■ Goal of the exercise
When you reach the line containing "to antoniorosendo/sales-report-automation, an" in the data below, begin returning lines exactly as written, and stop once the line containing "Also changed, not shown: 2 other files." has been returned.

== Segment start ==

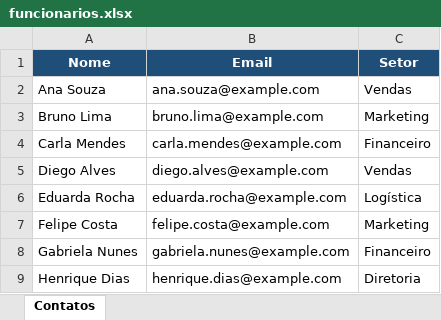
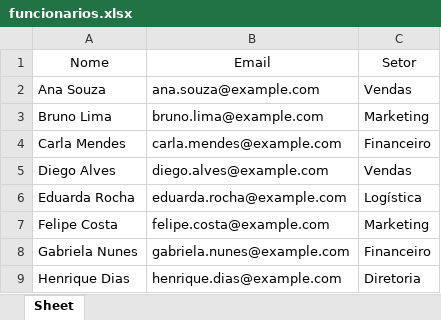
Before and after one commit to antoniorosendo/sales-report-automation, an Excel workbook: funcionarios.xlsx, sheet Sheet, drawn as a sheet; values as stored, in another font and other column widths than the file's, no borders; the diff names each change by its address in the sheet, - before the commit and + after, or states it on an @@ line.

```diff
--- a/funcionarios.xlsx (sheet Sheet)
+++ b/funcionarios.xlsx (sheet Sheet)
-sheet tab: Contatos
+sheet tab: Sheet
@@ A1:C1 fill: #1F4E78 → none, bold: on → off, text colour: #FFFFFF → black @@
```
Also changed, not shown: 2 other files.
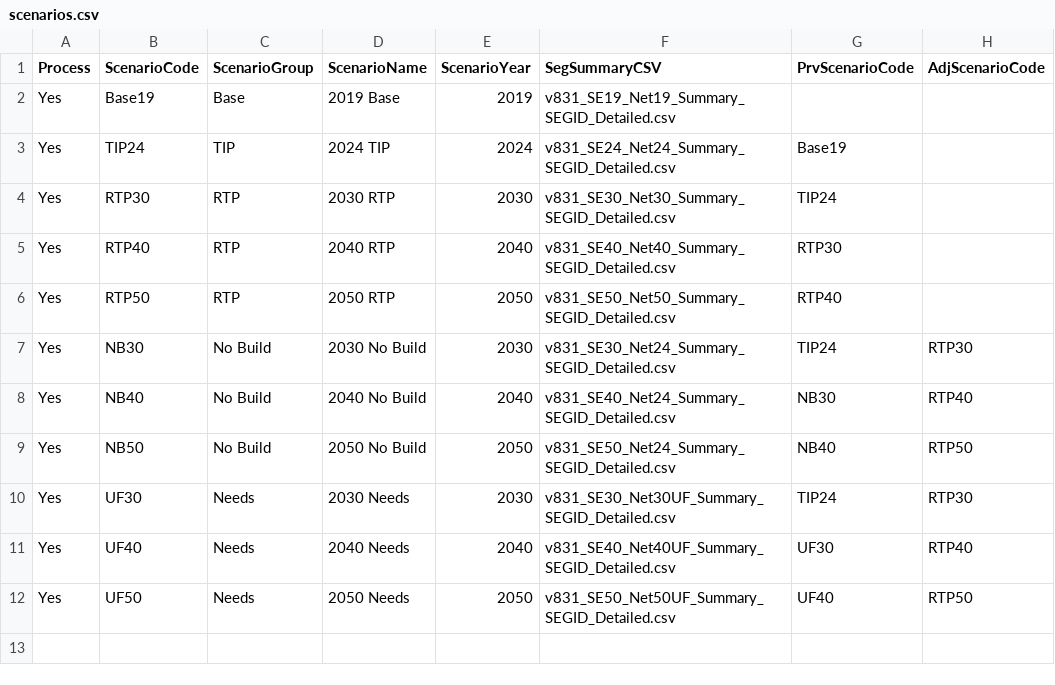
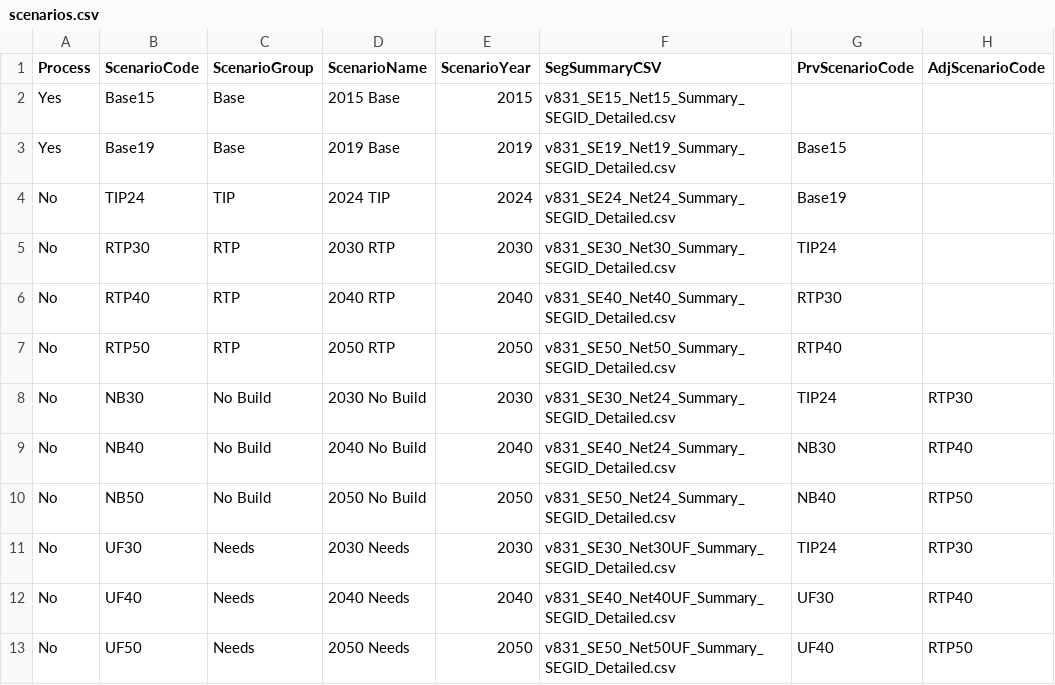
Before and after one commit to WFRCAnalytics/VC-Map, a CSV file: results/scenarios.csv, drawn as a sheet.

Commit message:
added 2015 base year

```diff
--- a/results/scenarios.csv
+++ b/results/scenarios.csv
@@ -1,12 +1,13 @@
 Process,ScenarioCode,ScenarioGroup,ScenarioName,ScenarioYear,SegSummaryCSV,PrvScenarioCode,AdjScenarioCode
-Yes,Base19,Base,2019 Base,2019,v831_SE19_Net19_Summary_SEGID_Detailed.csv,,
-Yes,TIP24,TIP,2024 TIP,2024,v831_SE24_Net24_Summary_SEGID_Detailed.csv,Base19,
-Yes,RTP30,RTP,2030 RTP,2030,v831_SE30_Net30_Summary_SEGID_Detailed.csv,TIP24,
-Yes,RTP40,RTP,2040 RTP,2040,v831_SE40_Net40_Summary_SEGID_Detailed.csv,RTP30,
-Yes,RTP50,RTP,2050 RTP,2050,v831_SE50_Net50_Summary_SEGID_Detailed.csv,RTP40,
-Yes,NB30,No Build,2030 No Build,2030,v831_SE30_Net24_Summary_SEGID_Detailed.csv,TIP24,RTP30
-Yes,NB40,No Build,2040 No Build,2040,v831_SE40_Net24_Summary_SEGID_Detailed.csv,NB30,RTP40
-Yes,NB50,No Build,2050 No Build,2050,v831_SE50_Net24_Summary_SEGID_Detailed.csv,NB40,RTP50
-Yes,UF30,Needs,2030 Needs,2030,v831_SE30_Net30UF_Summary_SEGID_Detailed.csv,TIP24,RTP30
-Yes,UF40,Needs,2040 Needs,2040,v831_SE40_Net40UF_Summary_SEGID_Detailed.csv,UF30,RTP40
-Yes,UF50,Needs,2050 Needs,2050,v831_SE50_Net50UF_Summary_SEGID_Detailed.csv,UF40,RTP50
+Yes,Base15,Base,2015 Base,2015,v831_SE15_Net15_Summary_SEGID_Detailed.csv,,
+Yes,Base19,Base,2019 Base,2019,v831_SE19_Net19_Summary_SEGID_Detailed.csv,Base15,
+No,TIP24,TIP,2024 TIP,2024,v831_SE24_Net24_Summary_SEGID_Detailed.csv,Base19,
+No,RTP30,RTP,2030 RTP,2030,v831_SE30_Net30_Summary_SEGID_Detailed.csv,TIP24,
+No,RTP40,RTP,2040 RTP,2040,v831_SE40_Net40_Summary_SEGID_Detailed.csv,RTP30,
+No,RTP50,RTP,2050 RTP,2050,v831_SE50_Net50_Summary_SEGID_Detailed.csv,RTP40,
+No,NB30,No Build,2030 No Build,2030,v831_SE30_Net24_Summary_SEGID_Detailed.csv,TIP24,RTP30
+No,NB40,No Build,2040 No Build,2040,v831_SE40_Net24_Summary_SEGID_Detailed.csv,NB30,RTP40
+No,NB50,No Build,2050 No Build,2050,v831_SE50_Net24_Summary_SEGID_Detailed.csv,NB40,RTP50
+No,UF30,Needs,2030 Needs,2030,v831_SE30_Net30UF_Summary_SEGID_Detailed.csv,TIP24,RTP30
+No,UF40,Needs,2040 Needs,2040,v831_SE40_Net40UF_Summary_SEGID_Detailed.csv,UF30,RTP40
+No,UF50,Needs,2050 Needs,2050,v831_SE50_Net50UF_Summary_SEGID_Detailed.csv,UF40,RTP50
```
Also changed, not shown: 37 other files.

== Segment end ==
== Segment start ==

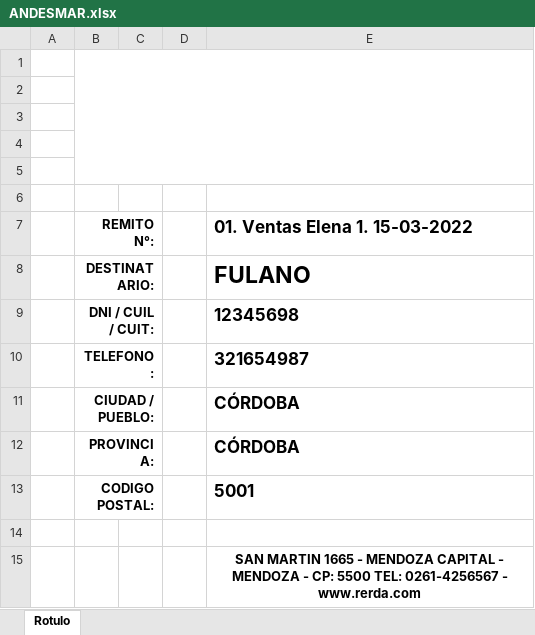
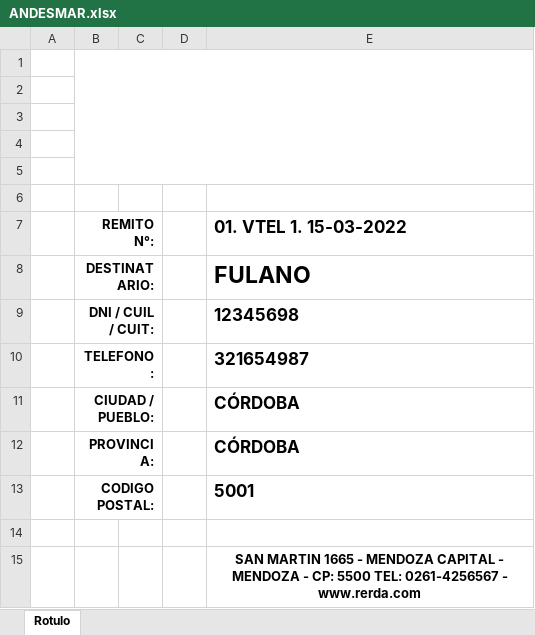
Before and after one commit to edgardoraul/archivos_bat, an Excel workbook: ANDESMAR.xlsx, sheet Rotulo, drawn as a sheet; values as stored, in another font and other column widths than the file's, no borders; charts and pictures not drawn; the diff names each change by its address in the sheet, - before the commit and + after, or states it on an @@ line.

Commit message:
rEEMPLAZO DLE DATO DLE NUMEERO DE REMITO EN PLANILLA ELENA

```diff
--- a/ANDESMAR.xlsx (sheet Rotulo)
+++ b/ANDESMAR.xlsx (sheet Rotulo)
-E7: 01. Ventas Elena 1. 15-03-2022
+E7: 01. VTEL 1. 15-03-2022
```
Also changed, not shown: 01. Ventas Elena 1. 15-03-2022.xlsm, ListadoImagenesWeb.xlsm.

== Segment end ==

■ Task response
Before and after one commit to antoniorosendo/sales-report-automation, an Excel workbook: funcionarios.xlsx, sheet Sheet, drawn as a sheet; values as stored, in another font and other column widths than the file's, no borders; the diff names each change by its address in the sheet, - before the commit and + after, or states it on an @@ line.

```diff
--- a/funcionarios.xlsx (sheet Sheet)
+++ b/funcionarios.xlsx (sheet Sheet)
-sheet tab: Contatos
+sheet tab: Sheet
@@ A1:C1 fill: #1F4E78 → none, bold: on → off, text colour: #FFFFFF → black @@
```
Also changed, not shown: 2 other files.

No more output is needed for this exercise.